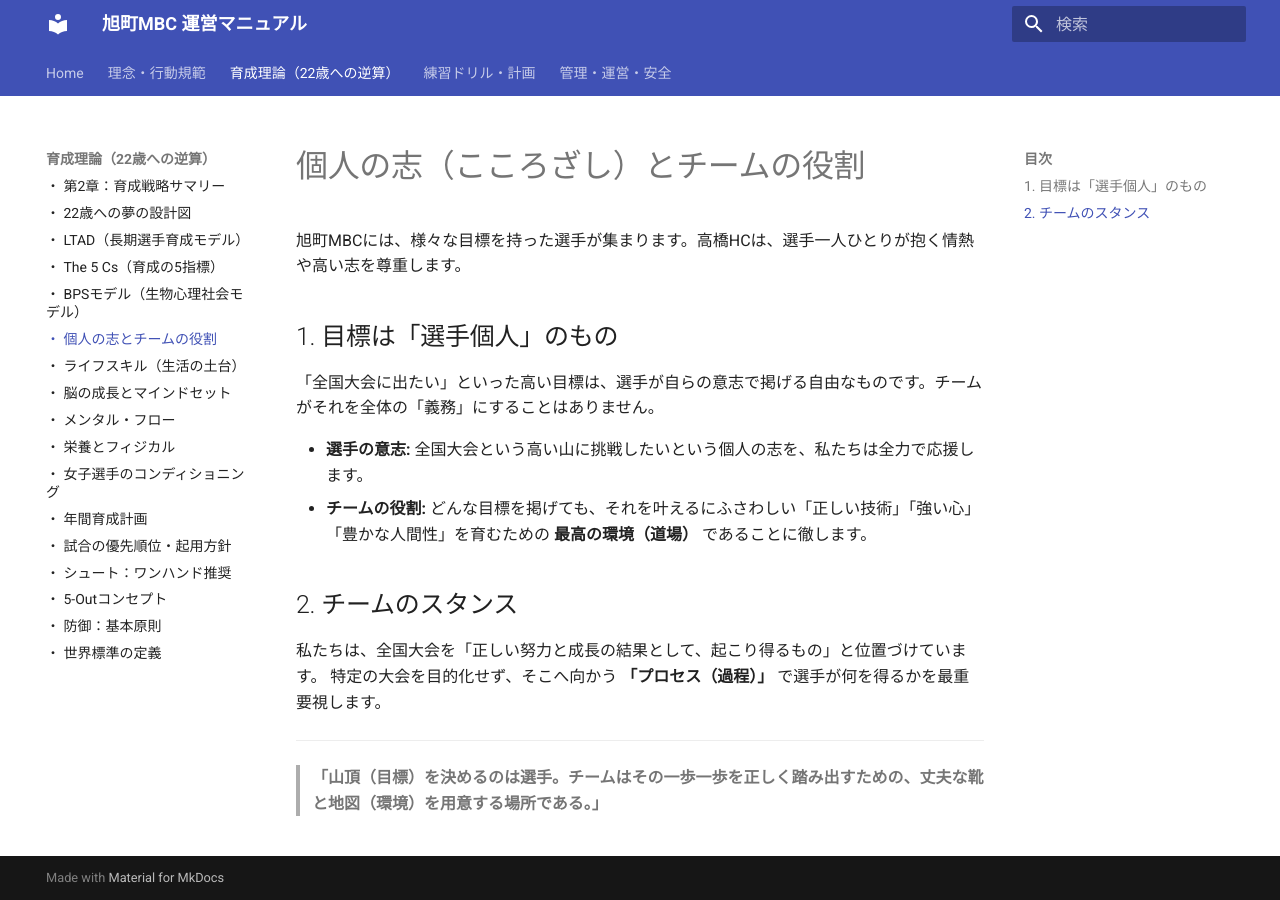
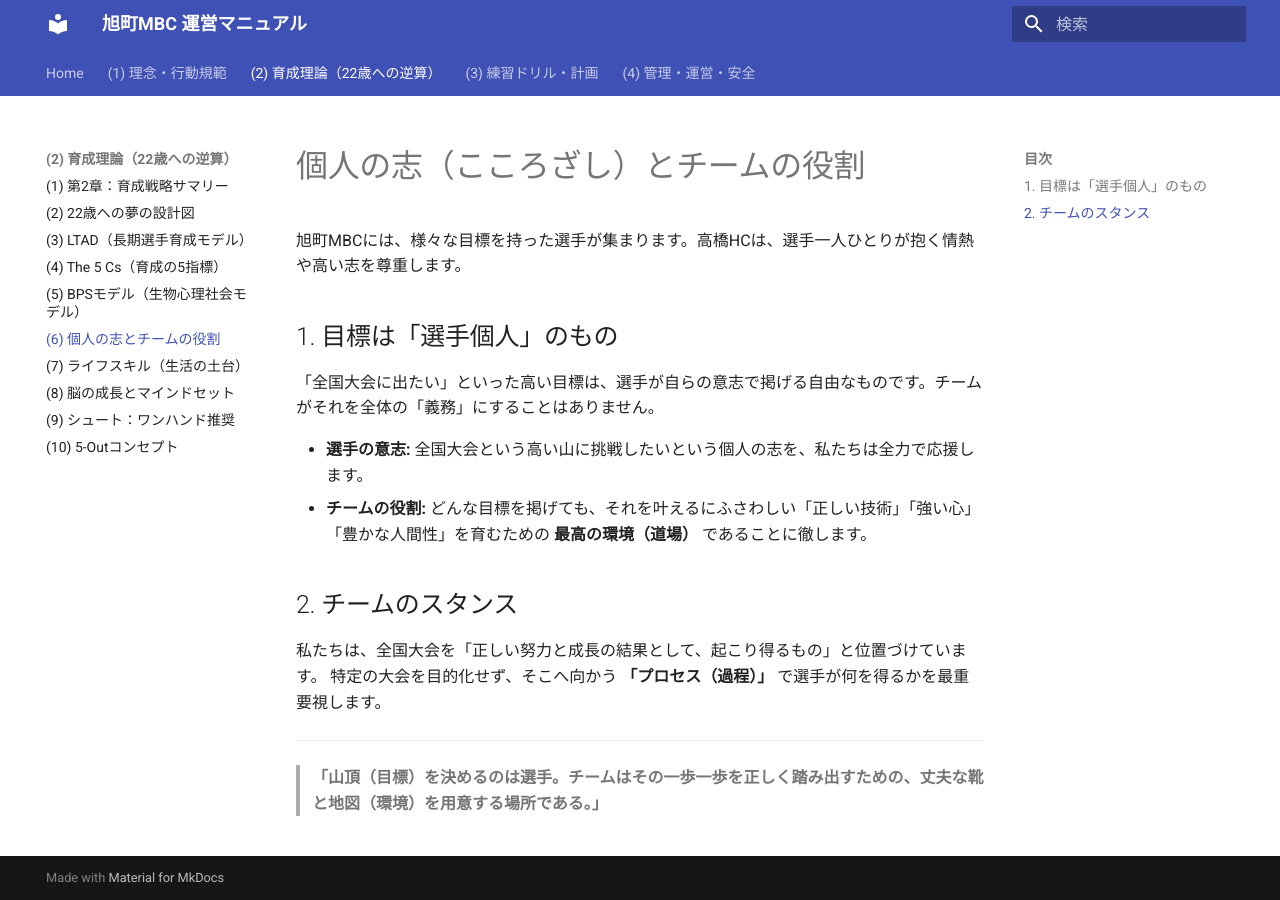
Before and after one commit to kawaiikumichan/asahicho-minibus-ops, an MkDocs documentation site: the page built from docs/01_Coaching_Logics/individual_goals.md, in a window 1280 px wide. Built offline with MkDocs 1.6.1 and Material for MkDocs 9.7.7, drawn with Linux system fonts in a browser that asks for light colours.

Commit message:
Update mkdocs.yml

```diff
--- a/mkdocs.yml
+++ b/mkdocs.yml
@@ -14,40 +14,26 @@ theme:
 
 nav:
   - Home: index.md
-  - "理念・行動規範":
-      - "・ 指導者行動規範": 00_Philosophy/coaching_code.md
-      - "・ FUN & GUN 哲学": 00_Philosophy/fun_and_gun.md
-  - "育成理論（22歳への逆算）":
-      - "・ 第2章：育成戦略サマリー": 01_Coaching_Logics/index.md
-      - "・ 22歳への夢の設計図": 01_Coaching_Logics/dream_blueprint.md
-      - "・ LTAD（長期選手育成モデル）": 01_Coaching_Logics/ltad.md
-      - "・ The 5 Cs（育成の5指標）": 01_Coaching_Logics/5cs.md
-      - "・ BPSモデル（生物心理社会モデル）": 01_Coaching_Logics/bps_model.md
-      - "・ 個人の志とチームの役割": 01_Coaching_Logics/individual_goals.md
-      - "・ ライフスキル（生活の土台）": 01_Coaching_Logics/life_skills.md
-      - "・ 脳の成長とマインドセット": 01_Coaching_Logics/growth_mindset.md
-      - "・ メンタル・フロー": 01_Coaching_Logics/mental_flow.md
-      - "・ 栄養とフィジカル": 01_Coaching_Logics/nutrition.md
-      - "・ 女子選手のコンディショニング": 01_Coaching_Logics/female_athlete.md
-      - "・ 年間育成計画": 01_Coaching_Logics/annual_plan.md
-      - "・ 試合の優先順位・起用方針": 01_Coaching_Logics/game_policy.md
-      - "・ シュート：ワンハンド推奨": 01_Coaching_Logics/shooting_standard.md
-      - "・ 5-Outコンセプト": 01_Coaching_Logics/5out.md
-      - "・ 防御：基本原則": 01_Coaching_Logics/defense_basic.md
-      - "・ 世界標準の定義": 01_Coaching_Logics/world_standards.md
-  - "練習ドリル・計画":
-      - "・ 練習メニューの組み立て方": 02_Training_Drills/practice_planning.md
-      - "・ 基本練習 (Basics)": 02_Training_Drills/basics.md
-      - "・ コーディネーション": 02_Training_Drills/coordination.md
-      - "・ 5アウト基礎ドリル": 02_Training_Drills/5out_basics.md
-  - "管理・運営・安全":
-      - "・ 支部組織・理事職務": 03_Operations/organization.md
-      - "・ 緊急時対応(EAP)": 03_Operations/eap.md
-      - "・ 保護者ガイドライン": 03_Operations/parents_guide.md
-      - "・ チームルール（選手）": 03_Operations/team_rules_player.md
-      - "・ チームルール（保護者）": 03_Operations/team_rules_parent.md
-      - "・ 練習試合 主催手順": 03_Operations/hosting_practice_match.md
-      - "・ 大会協力業務": 03_Operations/tournament_duty.md
-      - "・ 遠征先のマナー": 03_Operations/away_game_etiquette.md
-      - "・ TOマニュアル": 03_Operations/to_manual.md
-      - "・ 送迎・安全ルール": 03_Operations/transport_safety.md
+  - "(1) 理念・行動規範":
+      - "(1) 指導者行動規範": 00_Philosophy/coaching_code.md
+      - "(2) FUN & GUN 哲学": 00_Philosophy/fun_and_gun.md
+  - "(2) 育成理論（22歳への逆算）":
+      - "(1) 第2章：育成戦略サマリー": 01_Coaching_Logics/index.md
+      - "(2) 22歳への夢の設計図": 01_Coaching_Logics/dream_blueprint.md
+      - "(3) LTAD（長期選手育成モデル）": 01_Coaching_Logics/ltad.md
+      - "(4) The 5 Cs（育成の5指標）": 01_Coaching_Logics/5cs.md
+      - "(5) BPSモデル（生物心理社会モデル）": 01_Coaching_Logics/bps_model.md
+      - "(6) 個人の志とチームの役割": 01_Coaching_Logics/individual_goals.md
+      - "(7) ライフスキル（生活の土台）": 01_Coaching_Logics/life_skills.md
+      - "(8) 脳の成長とマインドセット": 01_Coaching_Logics/growth_mindset.md
+      - "(9) シュート：ワンハンド推奨": 01_Coaching_Logics/shooting_standard.md
+      - "(10) 5-Outコンセプト": 01_Coaching_Logics/5out.md
+  - "(3) 練習ドリル・計画":
+      - "(1) 練習メニューの組み立て方": 02_Training_Drills/practice_planning.md
+      - "(2) 基本練習 (Basics)": 02_Training_Drills/basics.md
+      - "(3) 5アウト基礎ドリル": 02_Training_Drills/5out_basics.md
+  - "(4) 管理・運営・安全":
+      - "(1) 支部組織・理事職務": 03_Operations/organization.md
+      - "(2) 緊急時対応(EAP)": 03_Operations/eap.md
+      - "(3) チームルール（選手）": 03_Operations/team_rules_player.md
+      - "(4) 送迎・安全ルール": 03_Operations/transport_safety.md
```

- - -

§ **WORK INSTRUCTION**:
What lines in the listing include the string "チームルール"? Copy them out.

§ **ANSWER AREA**:
-      - "・ チームルール（選手）": 03_Operations/team_rules_player.md
-      - "・ チームルール（保護者）": 03_Operations/team_rules_parent.md
+      - "(3) チームルール（選手）": 03_Operations/team_rules_player.md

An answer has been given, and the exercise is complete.